a land not inhabited; and he shall let go the goat in the desert.' Of the moral elements here involved much will have to be said hereafter. This demon ultimately turned to a devil; and persisting through both forms is the familiar principle that it is 'well enough to have friends on both sides' so plainly at work in the levitical custom; but it is particularly interesting to observe that the same animal should be used as offerings to the antagonistic deities. In Egyptian Mythology we find that the goat had precisely this two-fold consecration. It was sacred to Chem, the Egyptian Pan, god of orchards and of all fruitful lands; and it became also sacred to Mendes, the 'Destroyer,' or 'Avenging Power' of Ra. It will thus be seen that the same principle which from the sun detached the fructifying from the desert-making power, and made Typhon and Osiris hostile brothers, prevailed to send the same animal to Azazel in the Desert and Jehovah of the milk and honey land. Originally the goat was supreme. The Samaritan Pentateuch opens, ‘In the beginning the Goat created the heaven and the earth. In the Hebrew culture-myth of Cain and Abel, also brothers, there may be represented, as Goldziher supposes, the victory of the agriculturist over the nomad or shepherd; but there is also traceable in it the supremacy of the Goat, Mendez or Azima. 'Abel brought the firstling of the goats.'
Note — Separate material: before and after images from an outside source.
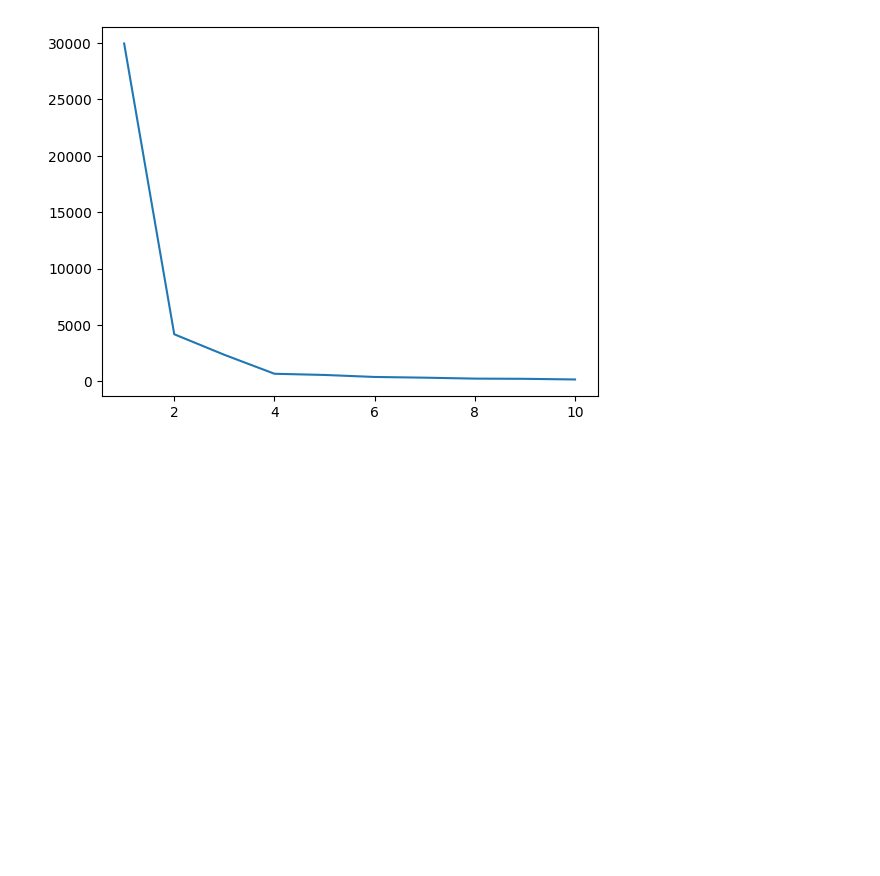
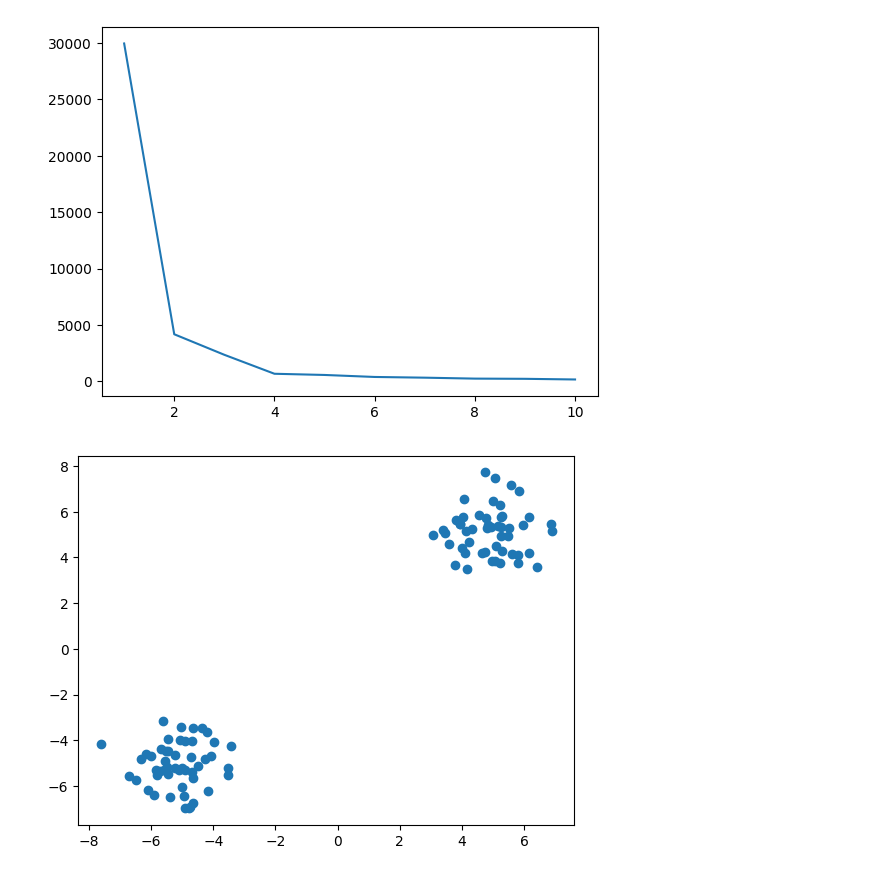
Before and after one commit to Aaaaddddyyyyyyyy/Machine-Learning-repo, a Jupyter notebook: K_means_clustering_algo.ipynb, the cells around one changed output. Saved outputs shown, nothing was run; the diff lists cells and outputs as text; code cells hidden in the pictures; blank space fills up the shorter version.

```diff
--- a/K_means_clustering_algo.ipynb
+++ b/K_means_clustering_algo.ipynb
@@ -42,0 +47,9 @@ for i in range(1,11):
+# %%
+centroids=[(-5,-5),(5,5)]
+cluster_std=[1,1]
+# %%
+X,y=make_blobs(n_samples=100,cluster_std=cluster_std,centers=centroids,n_features=2,random_state=42)
+plt.scatter(X[:,0],X[:,1])
+plt.show()
+# %% [output]
+[figure, added]
```
Also changed, not shown: parts of 1 cell of this notebook.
Very striking is the American (Iroquois) myth of the conflict between Joskeha and Tawiscara,—the White One and the Dark One. They were twins, born of a virgin who died in giving them life. Their grandmother was the moon (Ataensic, she who bathes). These brothers fought, Joskeha using as weapon the horns of a stag, Tawiscara the wild-rose. The latter fled sorely wounded, and the blood gushing from him turned to flint-stones. The victor, who used the stag-horns (the same weapon that Frey uses
THE WILD ROSE.
against Beli, in the Prose Edda, and denoting perhaps a primitive bone-age art), destroyed a monster frog which swallowed all the waters, and guided the torrents into smooth streams and lakes. He stocked the woods with game, invented fire, watched and watered crops, and without him, says the old missionary Brebeuf, 'they think they could not boil a pot. The use by the desert-demon Tawiscara of a wild rose as his weapon is a beautiful touch in this myth. So much loveliness grew even amid the hard flints. One is reminded of the closing scene in the second part of Goethe's Faust. There, when Faust has realised the perfect hour to which he can say, 'Stay, thou art fair !' by causing by his labour a wilderness to blossom as a rose, he lies down in happy death; and when the demons come for his soul, angels pelt them with roses, which sting them like flames. Not wild roses were these, such as gave the Dark One such poor succour. The defence of Faust is the roses he has evoked from briars.
RELATED to the demons of Barrenness, and to the hostile human demons, but still possessing characteristics of their own, are the demons supposed to haunt gorges, mountain ranges, ridges of rocks, streams which cannot be forded and are yet unbridged, rocks that wreck the raft or boat. Each and every obstruction that stood in the way of man's plough, or of his first frail ship, or his migration, has been assigned its demon. The reader of Goethe's page has only to turn to the opening lines of Walpurgisnacht in Faust to behold the real pandemonium of the Northern man, as in Milton he may find that of the dweller amid fiery deserts and volcanoes. That labyrinth of vales, crossed with wild crag and furious torrent, is the natural scenery to surround the orgies of the phantoms which flit from the uncultured brain to uncultured nature. Elsewhere in Goethe's great poem, Mephistopheles pits against the philosophers the popular theory of the rugged remnants of chaos in nature, and the obstacles before which man is powerless.